*Exercise goal*
The answer is one number: how many lines in the data below hold "class".

*Front-end code edit data*
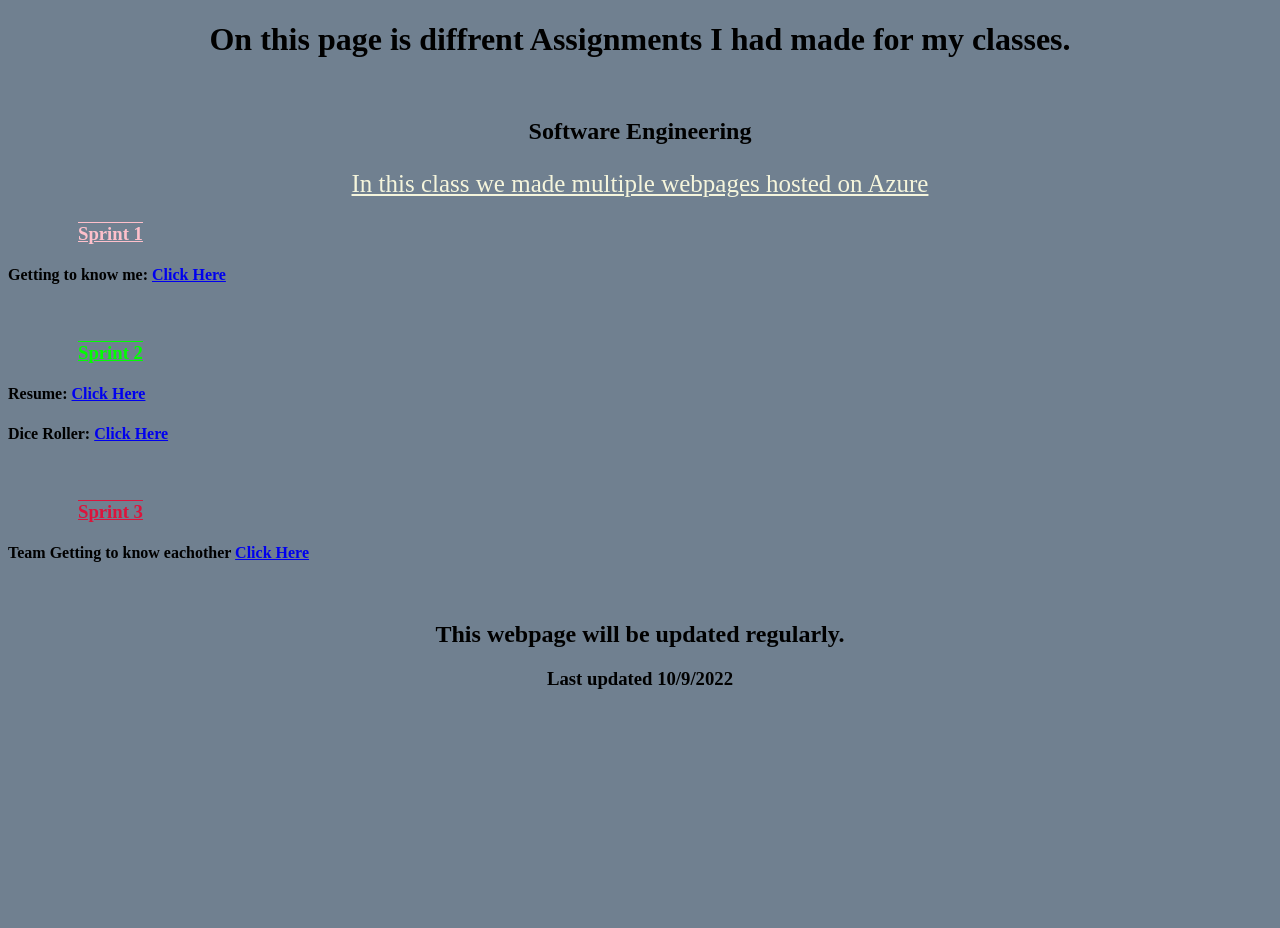
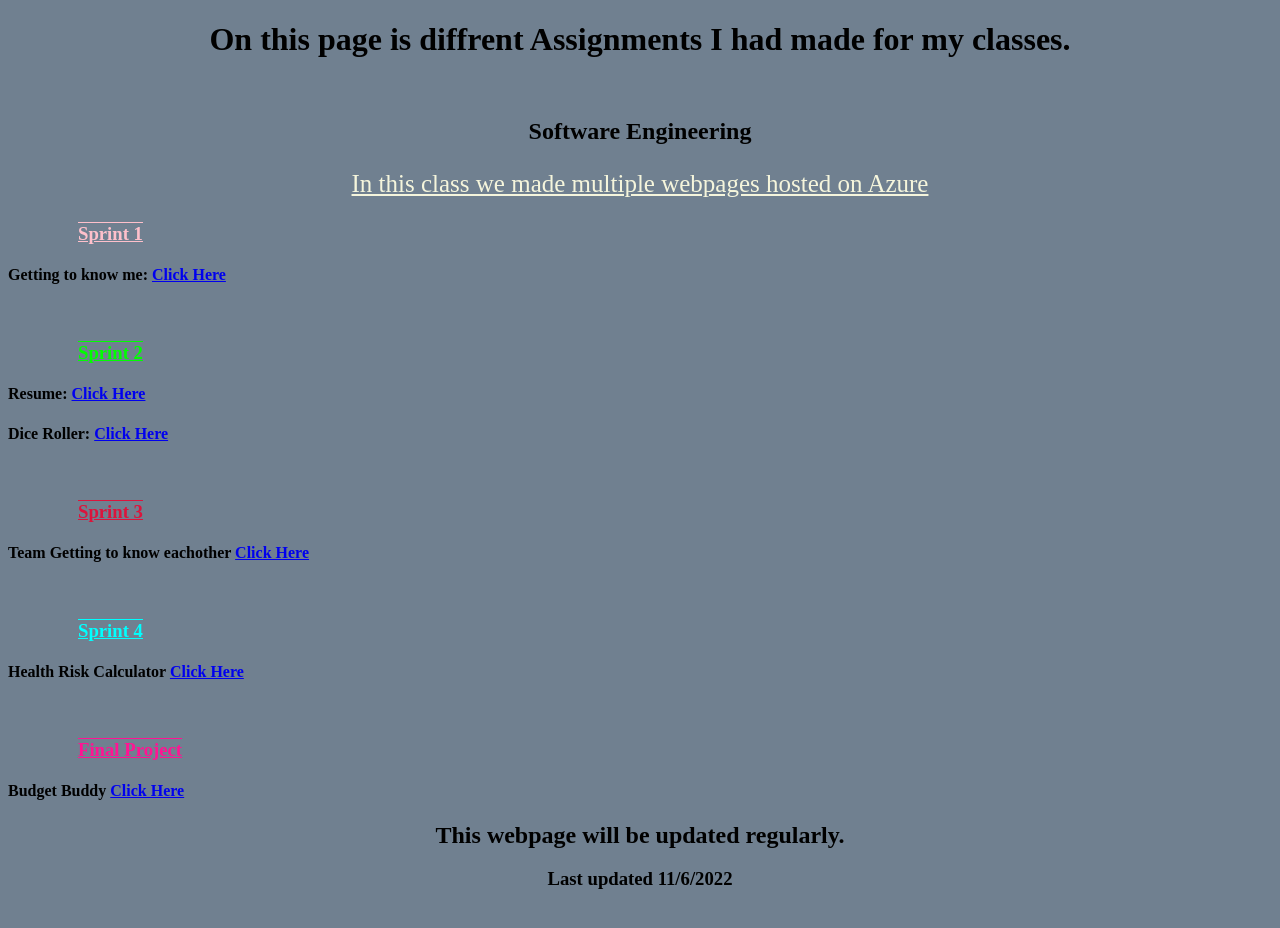
Before and after one commit to BriToons/Assignment-Portfolio-rp, a website: page client/index.html in a window 1280 px wide. Before the commit the page ends 800 px from the top, so only its background shows below. Drawn offline with Linux system fonts and the light colour scheme.

Commit message:
added new sprints

```diff
--- a/client/index.css
+++ b/client/index.css
@@ -23,6 +23,19 @@ h2{
     text-decoration-line: overline underline;
     padding-left: 70px;
 }
+
+.sprint4{
+    color: aqua;
+    text-decoration: overline underline;
+    padding-left: 70px;
+}
+
+.final_project{
+    color:deeppink;
+    text-decoration-line: overline underline;
+    padding-left: 70px;
+}
+
 .description{
     color:beige;
     text-decoration-line: underline;
--- a/client/index.html
+++ b/client/index.html
@@ -22,10 +22,16 @@
 	<h4>Team Getting to know eachother <a href="https://gtkeot-rp.azurewebsites.net/">Click Here</a></h4>
 	<br>
 
-	<h2 class="update">This webpage will be updated regularly.</h2>
-	<h3 class="update">Last updated 10/9/2022</h3>
+	<h3 class="sprint4">Sprint 4</h3>
+	<h4>Health Risk Calculator <a href="https://health-insurance-calculator-rp.azurewebsites.net/">Click Here</a></h4>
 	<br>
 
+	<h3 class="final_project">Final Project</h3>
+	<h4>Budget Buddy <a href="https://budget-buddy.azurewebsites.net/">Click Here</a></h4>
+
+	<h2 class="update">This webpage will be updated regularly.</h2>
+	<h3 class="update">Last updated 11/6/2022</h3>
+	<br>
 
 
 </body>
```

*Solution to the problem*
6